Americans Sour on Economy, Distrustful of Washington
CNBC Senior Economics Reporter
Americans remain pessimistic about the economy and have little trust in Washington's economic leadership—despite $1.5 trillion in federal spending on stimulus and bailouts, a new CNBC "Wealth in America Report" finds.
There were a few glimmers of hope in the survey. Americans on average plan to spend more this holiday season and are slightly less negative about home prices, though the nation's overall economic mood remains foul.
Respondents to the survey expressed negative sentiments about the economy, stock market, housing values and wages. Many are also unhappy with the job elected officials, including President Barack Obama, are doing to get the economy back on track. (You can see full results by clicking on link at the end of this story).
Among the survey’s findings:

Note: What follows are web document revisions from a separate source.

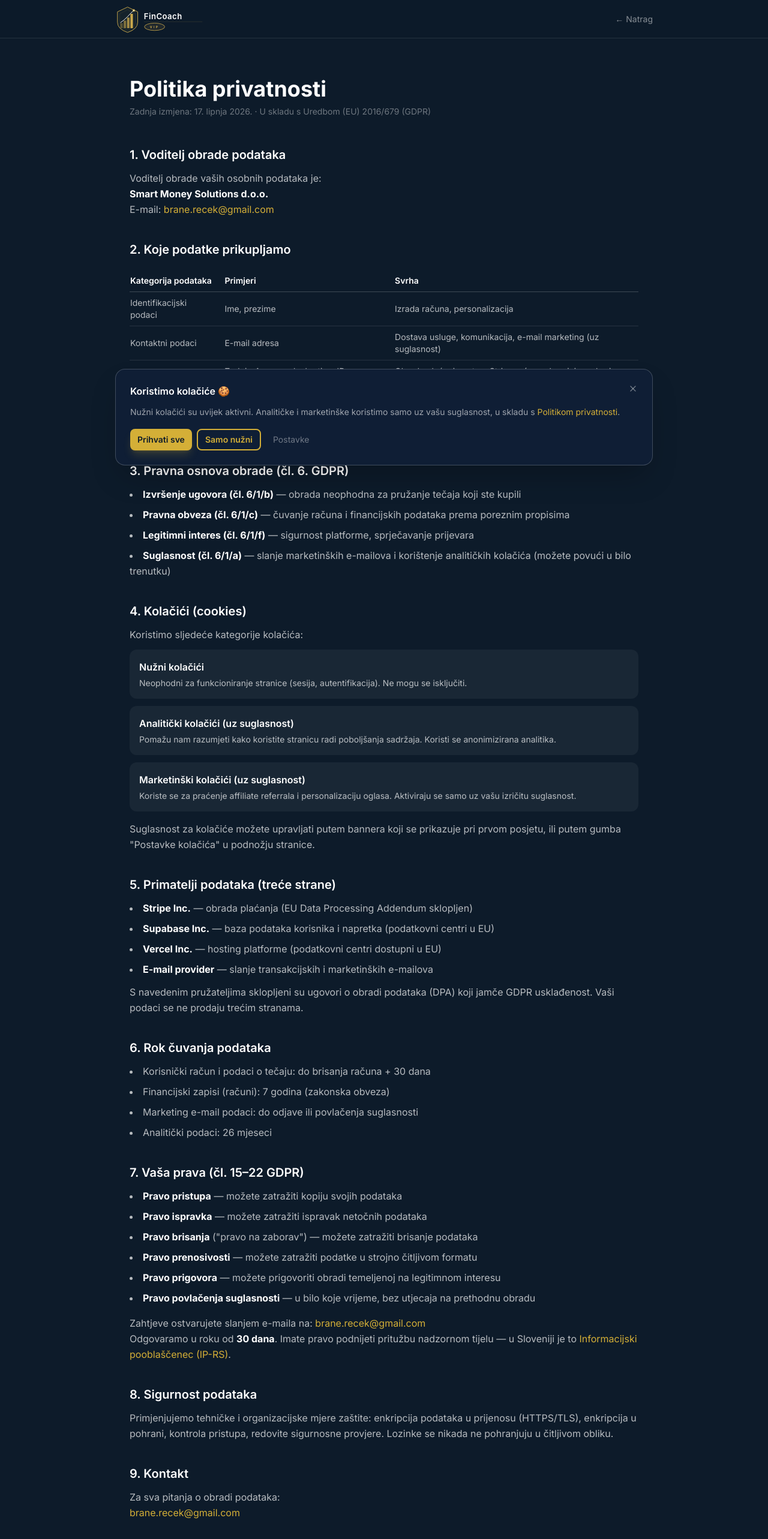
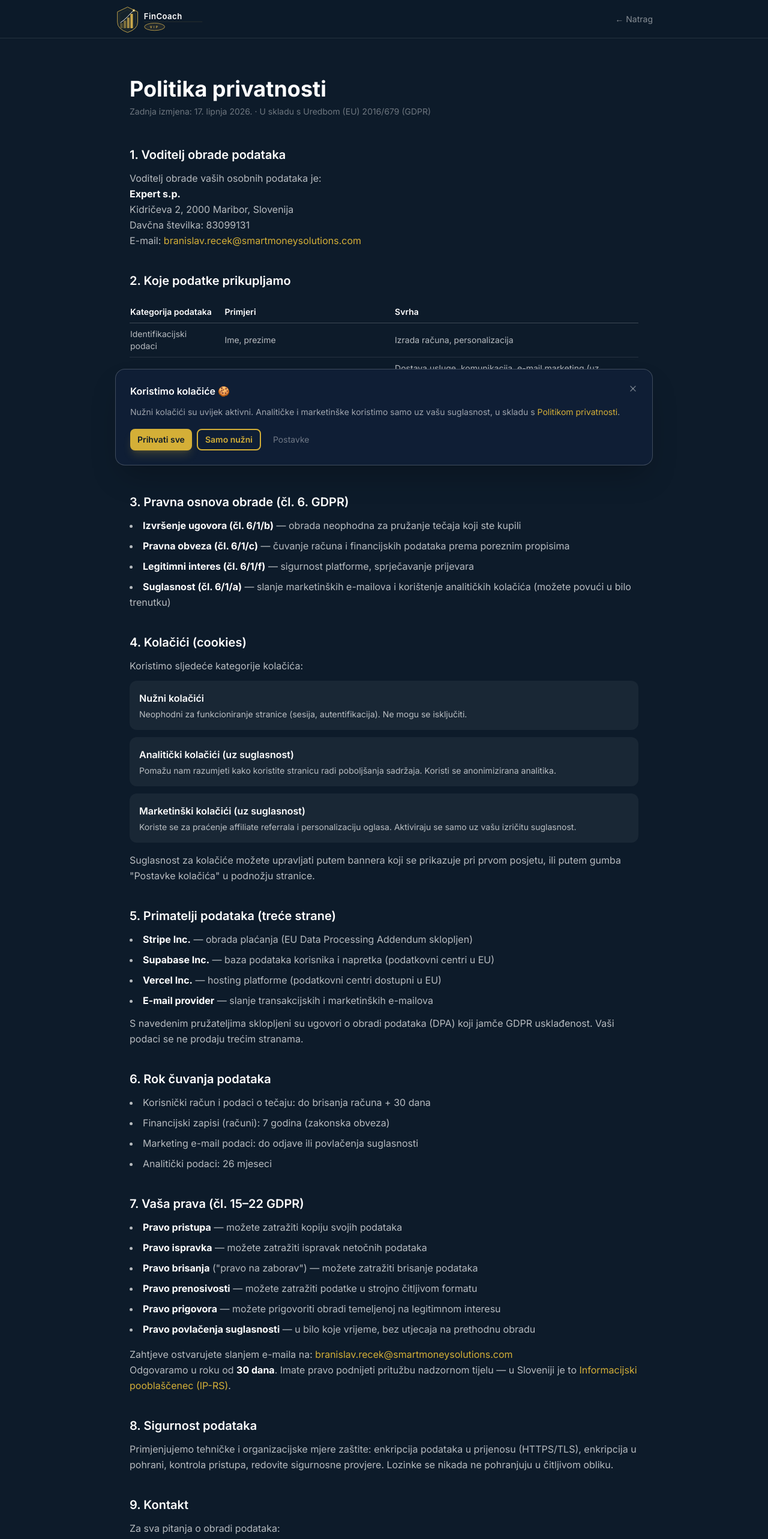
Before and after one commit to financijskiexpert/fincoach-vip, a Next.js app: page /politikaprivatnosti in a window 1280 px wide. Shown: the top 2566 px of the page at 60% size. Built offline with nearby package versions, Linux system fonts and the light colour scheme; no server answers.

Commit message:
fix: legal docs - Expert s.p., Maribor jurisdiction, business email

```diff
--- a/src/app/affiliate/uvjeti/page.tsx
+++ b/src/app/affiliate/uvjeti/page.tsx
@@ -14,13 +14,13 @@ export default function AffiliateUvjetiPage() {
         </Link>
 
         <h1 className="text-3xl font-black mb-2">Opći uvjeti affiliate programa</h1>
-        <p className="text-gray-500 text-sm mb-10">Smart Money Solutions d.o.o. · Zadnja izmjena: lipanj 2026.</p>
+        <p className="text-gray-500 text-sm mb-10">Expert s.p. · Kidričeva 2, 2000 Maribor · Davčna številka: 83099131 · Zadnja izmjena: lipanj 2026.</p>
 
         <div className="prose prose-invert prose-sm max-w-none space-y-8 text-gray-300 leading-relaxed">
 
           <section>
             <h2 className="text-xl font-bold text-white mb-3">1. Definicije i sudionici</h2>
-            <p><strong className="text-white">Organizator programa:</strong> Smart Money Solutions d.o.o., prodavač tečaja "Volim Svoj Novac" putem platforme fincoach.vip.</p>
+            <p><strong className="text-white">Organizator programa:</strong> Expert s.p., Kidričeva 2, 2000 Maribor, Slovenija, davčna številka: 83099131 — prodavač tečaja "Volim Svoj Novac" putem platforme fincoach.vip.</p>
             <p><strong className="text-white">Affiliate partner (Partner):</strong> fizička ili pravna osoba koja se prijavila u affiliate program i prihvatila ove uvjete.</p>
             <p><strong className="text-white">Kupac:</strong> osoba koja je kupila tečaj putem affiliate veze Partnera.</p>
             <p><strong className="text-white">Provizija:</strong> novčana naknada koja se Partneru isplaćuje za uspješno posredovanu prodaju.</p>
@@ -83,7 +83,7 @@ export default function AffiliateUvjetiPage() {
 
           <section>
             <h2 className="text-xl font-bold text-white mb-3">9. Mjerodavno pravo</h2>
-            <p>Na ove uvjete primjenjuje se pravo <strong className="text-white">Republike Hrvatske</strong>. Za sve sporove nadležan je sud u Zagrebu.</p>
+            <p>Na ove uvjete primjenjuje se pravo <strong className="text-white">Republike Slovenije</strong>. Za sve sporove nadležno je Okrožno sodišče v Mariboru.</p>
           </section>
 
           <section>
--- a/src/app/politikaprivatnosti/page.tsx
+++ b/src/app/politikaprivatnosti/page.tsx
@@ -30,8 +30,10 @@ export default function PolitikaPrivatnostiPage() {
             <h2 className="text-xl font-semibold text-white mb-3">1. Voditelj obrade podataka</h2>
             <p>
               Voditelj obrade vaših osobnih podataka je:<br />
-              <strong className="text-white">Smart Money Solutions d.o.o.</strong><br />
-              E-mail: <a href="mailto:brane.recek@gmail.com" className="text-gold hover:underline">brane.recek@gmail.com</a>
+              <strong className="text-white">Expert s.p.</strong><br />
+              Kidričeva 2, 2000 Maribor, Slovenija<br />
+              Davčna številka: 83099131<br />
+              E-mail: <a href="mailto:branislav.recek@smartmoneysolutions.com" className="text-gold hover:underline">branislav.recek@smartmoneysolutions.com</a>
             </p>
           </section>
 
@@ -139,7 +141,7 @@ export default function PolitikaPrivatnostiPage() {
               <li><strong className="text-white">Pravo povlačenja suglasnosti</strong> — u bilo koje vrijeme, bez utjecaja na prethodnu obradu</li>
             </ul>
             <p className="mt-4">
-              Zahtjeve ostvarujete slanjem e-maila na: <a href="mailto:brane.recek@gmail.com" className="text-gold hover:underline">brane.recek@gmail.com</a><br />
+              Zahtjeve ostvarujete slanjem e-maila na: <a href="mailto:branislav.recek@smartmoneysolutions.com" className="text-gold hover:underline">branislav.recek@smartmoneysolutions.com</a><br />
               Odgovaramo u roku od <strong className="text-white">30 dana</strong>. Imate pravo podnijeti pritužbu nadzornom tijelu — u Sloveniji je to <a href="https://www.ip-rs.si" target="_blank" rel="noopener noreferrer" className="text-gold hover:underline">Informacijski pooblaščenec (IP-RS)</a>.
             </p>
           </section>
@@ -155,7 +157,7 @@ export default function PolitikaPrivatnostiPage() {
             <h2 className="text-xl font-semibold text-white mb-3">9. Kontakt</h2>
             <p>
               Za sva pitanja o obradi podataka:<br />
-              <a href="mailto:brane.recek@gmail.com" className="text-gold hover:underline">brane.recek@gmail.com</a>
+              <a href="mailto:branislav.recek@smartmoneysolutions.com" className="text-gold hover:underline">branislav.recek@smartmoneysolutions.com</a>
             </p>
           </section>
 
--- a/src/app/uvjetiposlovanja/page.tsx
+++ b/src/app/uvjetiposlovanja/page.tsx
@@ -29,7 +29,7 @@ export default function UvjetiPoslovanjaPage() {
           <section>
             <h2 className="text-xl font-semibold text-white mb-3">1. Opće informacije</h2>
             <p>
-              Ove Uvjete poslovanja primjenjuje Smart Money Solutions d.o.o. (u daljnjem tekstu: &quot;Pružatelj usluge&quot;, &quot;mi&quot;, &quot;nas&quot;), sa sjedištem u Republici Sloveniji, OIB/matični broj dostupan na zahtjev, koja upravlja platformom <strong>FinCoach VIP</strong> dostupnom na adresi <strong>fincoach.vip</strong> (u daljnjem tekstu: &quot;Platforma&quot;).
+              Ove Uvjete poslovanja primjenjuje <strong>Expert s.p.</strong>, Kidričeva 2, 2000 Maribor, Slovenija, davčna številka: 83099131 (u daljnjem tekstu: &quot;Pružatelj usluge&quot;, &quot;mi&quot;, &quot;nas&quot;), koja upravlja platformom <strong>FinCoach VIP</strong> dostupnom na adresi <strong>fincoach.vip</strong> (u daljnjem tekstu: &quot;Platforma&quot;).
             </p>
             <p className="mt-3">
               Korištenjem Platforme ili kupnjom bilo kojeg tečaja ili usluge potvrđujete da ste pročitali, razumjeli i prihvatili ove Uvjete u cijelosti. Ako se ne slažete s bilo kojim dijelom Uvjeta, molimo vas da ne koristite Platformu.
@@ -69,7 +69,7 @@ export default function UvjetiPoslovanjaPage() {
               <strong>Iznimka:</strong> Ako ste pristupili digitalnom sadržaju (pogledali lekciju, preuzeli materijale) i izričito pristali na gubitak prava na odustanak, pravo na povrat ne primjenjuje se na potrošeni sadržaj.
             </p>
             <p className="mt-3">
-              Uz to, nudimo <strong>garanciju povrata novca u roku od 30 dana</strong> bez pitanja — ako niste zadovoljni programom iz bilo kojeg razloga. Zahtjev za povrat pošaljite na: <a href="mailto:brane.recek@gmail.com" className="text-gold hover:underline">brane.recek@gmail.com</a>
+              Uz to, nudimo <strong>garanciju povrata novca u roku od 30 dana</strong> bez pitanja — ako niste zadovoljni programom iz bilo kojeg razloga. Zahtjev za povrat pošaljite na: <a href="mailto:branislav.recek@smartmoneysolutions.com" className="text-gold hover:underline">branislav.recek@smartmoneysolutions.com</a>
             </p>
             <p className="mt-3">Povrat se vrši istom metodom plaćanja u roku od 5–10 radnih dana.</p>
           </section>
@@ -116,7 +116,7 @@ export default function UvjetiPoslovanjaPage() {
             <h2 className="text-xl font-semibold text-white mb-3">9. Kontakt i rješavanje sporova</h2>
             <p>
               Za sva pitanja, reklamacije ili zahtjeve kontaktirajte nas na:<br />
-              <a href="mailto:brane.recek@gmail.com" className="text-gold hover:underline">brane.recek@gmail.com</a>
+              <a href="mailto:branislav.recek@smartmoneysolutions.com" className="text-gold hover:underline">branislav.recek@smartmoneysolutions.com</a>
             </p>
             <p className="mt-3">
               Za rješavanje sporova s potrošačima nadležan je sud prema sjedištu Pružatelja usluge, uz mogućnost izvansudskog rješavanja sporova putem <a href="https://ec.europa.eu/consumers/odr" target="_blank" rel="noopener noreferrer" className="text-gold hover:underline">EU platforme za online rješavanje sporova (ODR)</a>.
```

- Americans plan to increase their spending an average 10.5 percent this holiday compared to last year. But the gains are entirely driven by plans of the wealthy to spend more. Middle and low-income Americans plan to reduce their spending dramatically.
- More than half of Americans want money paid back from TARP to go towards deficit reduction rather than new government stimulus.
Most Americans disapprove of Washington’s economic leadership.
The approval rating for President Obama’s economic leadership was highest at just 46 percent, down from 56 percent in February.
That was followed by the Democratic Party at 39 percent, the Republican Party at 26 percent, Federal Reserve Chairman Ben Bernanke at 22 percent and Treasury Secretary Timothy Geithner at 18 percent.
Other findings include:
- Nearly one in four Americans disapproves of the way both political parties are handling the economy.
- More than half of Americans are pessimistic about the current state of the economy and the outlook for the future.
Asked about their confidence in American institutions and industries, just 24 percent expressed confidence in the Federal Reserve, 19 percent in the Treasury, 17 percent in healthcare companies and 10 percent in the financial industry.
By contrast, 77 percent of respondents said they are confident in the American military.
Americans predict their wages will decrease by 0.7 percent next year, the biggest drop since the survey began three years ago. At the same time, inflation expectations are up by 1.7 points to 3.9 percent.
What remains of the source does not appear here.